• _Exercise goal_: Below are some entries. Count the lines where "Nome" appears and state only that number.

• _Data for review_:
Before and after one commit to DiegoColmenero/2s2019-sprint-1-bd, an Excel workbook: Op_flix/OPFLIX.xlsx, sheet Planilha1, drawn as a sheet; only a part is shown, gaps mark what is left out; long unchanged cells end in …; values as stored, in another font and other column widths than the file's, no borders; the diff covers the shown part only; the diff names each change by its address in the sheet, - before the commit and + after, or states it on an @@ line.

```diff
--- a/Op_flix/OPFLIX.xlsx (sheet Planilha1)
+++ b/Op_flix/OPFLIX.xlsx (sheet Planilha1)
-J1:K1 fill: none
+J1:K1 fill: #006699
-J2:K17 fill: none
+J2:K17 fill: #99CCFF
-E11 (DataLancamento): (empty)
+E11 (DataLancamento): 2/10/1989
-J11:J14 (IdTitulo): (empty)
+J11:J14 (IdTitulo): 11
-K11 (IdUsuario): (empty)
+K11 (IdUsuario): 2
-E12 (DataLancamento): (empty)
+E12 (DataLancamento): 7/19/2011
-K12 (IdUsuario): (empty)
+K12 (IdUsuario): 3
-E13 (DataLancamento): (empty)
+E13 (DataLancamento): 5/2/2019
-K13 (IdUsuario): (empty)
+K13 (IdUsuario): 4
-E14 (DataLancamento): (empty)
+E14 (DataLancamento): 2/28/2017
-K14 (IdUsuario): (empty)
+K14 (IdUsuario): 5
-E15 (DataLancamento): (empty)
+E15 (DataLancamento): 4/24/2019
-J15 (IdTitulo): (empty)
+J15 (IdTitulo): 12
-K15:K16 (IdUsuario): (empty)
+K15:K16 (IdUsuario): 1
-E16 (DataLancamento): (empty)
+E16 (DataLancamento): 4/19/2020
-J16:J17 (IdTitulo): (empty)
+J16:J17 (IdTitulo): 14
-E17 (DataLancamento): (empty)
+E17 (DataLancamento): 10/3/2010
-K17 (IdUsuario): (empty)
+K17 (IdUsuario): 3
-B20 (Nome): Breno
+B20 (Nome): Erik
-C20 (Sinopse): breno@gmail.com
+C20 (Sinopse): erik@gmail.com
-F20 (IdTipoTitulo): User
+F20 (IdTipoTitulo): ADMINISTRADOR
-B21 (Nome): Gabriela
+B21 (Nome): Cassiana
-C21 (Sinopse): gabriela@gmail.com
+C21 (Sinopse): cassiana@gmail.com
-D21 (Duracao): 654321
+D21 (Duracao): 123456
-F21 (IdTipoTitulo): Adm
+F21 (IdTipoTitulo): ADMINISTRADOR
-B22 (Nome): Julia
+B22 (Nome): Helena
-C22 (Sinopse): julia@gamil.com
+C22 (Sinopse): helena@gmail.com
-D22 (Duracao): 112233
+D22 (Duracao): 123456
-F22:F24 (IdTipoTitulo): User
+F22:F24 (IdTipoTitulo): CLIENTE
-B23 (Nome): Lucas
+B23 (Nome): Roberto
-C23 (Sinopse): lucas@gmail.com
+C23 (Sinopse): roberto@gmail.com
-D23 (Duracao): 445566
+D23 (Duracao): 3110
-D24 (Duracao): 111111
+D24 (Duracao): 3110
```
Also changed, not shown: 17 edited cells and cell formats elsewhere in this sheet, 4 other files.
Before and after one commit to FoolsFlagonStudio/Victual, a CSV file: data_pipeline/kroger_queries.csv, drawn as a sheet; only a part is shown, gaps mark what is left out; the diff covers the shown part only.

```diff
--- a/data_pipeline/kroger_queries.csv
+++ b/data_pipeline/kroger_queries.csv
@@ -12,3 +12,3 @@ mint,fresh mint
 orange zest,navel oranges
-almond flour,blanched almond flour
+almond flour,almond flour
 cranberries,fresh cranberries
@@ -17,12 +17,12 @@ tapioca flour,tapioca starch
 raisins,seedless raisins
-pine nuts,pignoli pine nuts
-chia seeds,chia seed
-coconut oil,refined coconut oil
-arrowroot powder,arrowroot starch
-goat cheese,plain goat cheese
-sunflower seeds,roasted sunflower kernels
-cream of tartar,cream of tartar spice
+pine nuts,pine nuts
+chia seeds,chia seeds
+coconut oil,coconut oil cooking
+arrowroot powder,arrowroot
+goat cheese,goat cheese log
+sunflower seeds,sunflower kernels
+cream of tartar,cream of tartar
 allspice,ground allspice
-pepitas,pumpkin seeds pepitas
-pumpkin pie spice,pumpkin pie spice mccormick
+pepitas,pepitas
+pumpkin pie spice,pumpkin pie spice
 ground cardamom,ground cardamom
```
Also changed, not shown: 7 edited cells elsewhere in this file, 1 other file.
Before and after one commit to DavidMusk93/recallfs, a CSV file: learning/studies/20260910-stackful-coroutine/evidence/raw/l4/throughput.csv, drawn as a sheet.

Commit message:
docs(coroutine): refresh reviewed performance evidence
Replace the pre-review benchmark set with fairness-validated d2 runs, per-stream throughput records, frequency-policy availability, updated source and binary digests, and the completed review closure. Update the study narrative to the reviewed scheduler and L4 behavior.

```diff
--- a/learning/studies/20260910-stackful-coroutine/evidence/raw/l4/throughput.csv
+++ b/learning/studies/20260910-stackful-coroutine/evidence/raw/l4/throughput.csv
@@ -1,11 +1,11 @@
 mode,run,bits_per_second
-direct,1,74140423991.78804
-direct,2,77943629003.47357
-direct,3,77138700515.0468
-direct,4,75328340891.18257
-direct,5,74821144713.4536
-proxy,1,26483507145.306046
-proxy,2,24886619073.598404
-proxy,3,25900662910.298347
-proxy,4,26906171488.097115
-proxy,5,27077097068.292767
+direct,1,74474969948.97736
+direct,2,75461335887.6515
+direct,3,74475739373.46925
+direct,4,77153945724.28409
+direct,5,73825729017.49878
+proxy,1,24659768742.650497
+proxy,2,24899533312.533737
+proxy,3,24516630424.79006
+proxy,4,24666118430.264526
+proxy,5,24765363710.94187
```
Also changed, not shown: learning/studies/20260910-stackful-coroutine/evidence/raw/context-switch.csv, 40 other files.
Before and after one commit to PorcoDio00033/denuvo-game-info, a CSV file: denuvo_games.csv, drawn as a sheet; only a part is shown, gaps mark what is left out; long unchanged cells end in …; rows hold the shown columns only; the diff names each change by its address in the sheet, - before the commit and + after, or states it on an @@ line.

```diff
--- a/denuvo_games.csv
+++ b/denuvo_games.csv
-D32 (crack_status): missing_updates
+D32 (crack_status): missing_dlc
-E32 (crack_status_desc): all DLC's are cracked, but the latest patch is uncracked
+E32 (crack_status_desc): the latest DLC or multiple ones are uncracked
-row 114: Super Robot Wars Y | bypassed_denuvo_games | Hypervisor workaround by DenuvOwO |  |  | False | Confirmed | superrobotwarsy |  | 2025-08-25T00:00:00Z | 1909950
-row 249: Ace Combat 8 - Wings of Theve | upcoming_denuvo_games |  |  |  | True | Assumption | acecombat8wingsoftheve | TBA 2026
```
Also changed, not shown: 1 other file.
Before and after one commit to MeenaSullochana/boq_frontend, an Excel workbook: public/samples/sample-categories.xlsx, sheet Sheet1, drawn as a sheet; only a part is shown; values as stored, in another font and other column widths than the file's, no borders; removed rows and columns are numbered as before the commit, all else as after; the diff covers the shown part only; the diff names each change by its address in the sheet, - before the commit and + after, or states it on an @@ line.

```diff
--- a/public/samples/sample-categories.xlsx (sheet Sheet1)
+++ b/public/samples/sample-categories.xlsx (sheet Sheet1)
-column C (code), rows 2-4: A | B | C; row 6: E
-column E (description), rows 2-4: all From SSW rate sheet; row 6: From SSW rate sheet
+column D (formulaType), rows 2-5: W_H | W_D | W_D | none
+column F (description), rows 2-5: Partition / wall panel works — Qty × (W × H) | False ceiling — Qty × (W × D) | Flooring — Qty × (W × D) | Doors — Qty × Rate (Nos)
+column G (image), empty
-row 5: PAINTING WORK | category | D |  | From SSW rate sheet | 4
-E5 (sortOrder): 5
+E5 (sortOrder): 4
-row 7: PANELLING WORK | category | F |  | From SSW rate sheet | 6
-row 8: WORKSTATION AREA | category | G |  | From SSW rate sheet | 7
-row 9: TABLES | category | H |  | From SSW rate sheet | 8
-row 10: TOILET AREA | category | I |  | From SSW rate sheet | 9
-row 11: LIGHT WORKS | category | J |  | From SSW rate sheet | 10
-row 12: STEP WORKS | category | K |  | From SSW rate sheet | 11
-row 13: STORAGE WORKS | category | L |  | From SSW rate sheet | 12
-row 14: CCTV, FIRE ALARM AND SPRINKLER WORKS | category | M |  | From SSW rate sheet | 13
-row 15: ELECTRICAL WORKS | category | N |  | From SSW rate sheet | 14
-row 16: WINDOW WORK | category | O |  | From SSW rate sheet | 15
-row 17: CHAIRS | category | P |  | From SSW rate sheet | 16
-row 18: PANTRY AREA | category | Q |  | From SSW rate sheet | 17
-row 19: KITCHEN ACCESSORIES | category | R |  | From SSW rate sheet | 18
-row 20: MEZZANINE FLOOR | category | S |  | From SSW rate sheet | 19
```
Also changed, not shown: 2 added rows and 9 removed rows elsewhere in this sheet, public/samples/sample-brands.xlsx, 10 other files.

• _Answer to this problem_: 8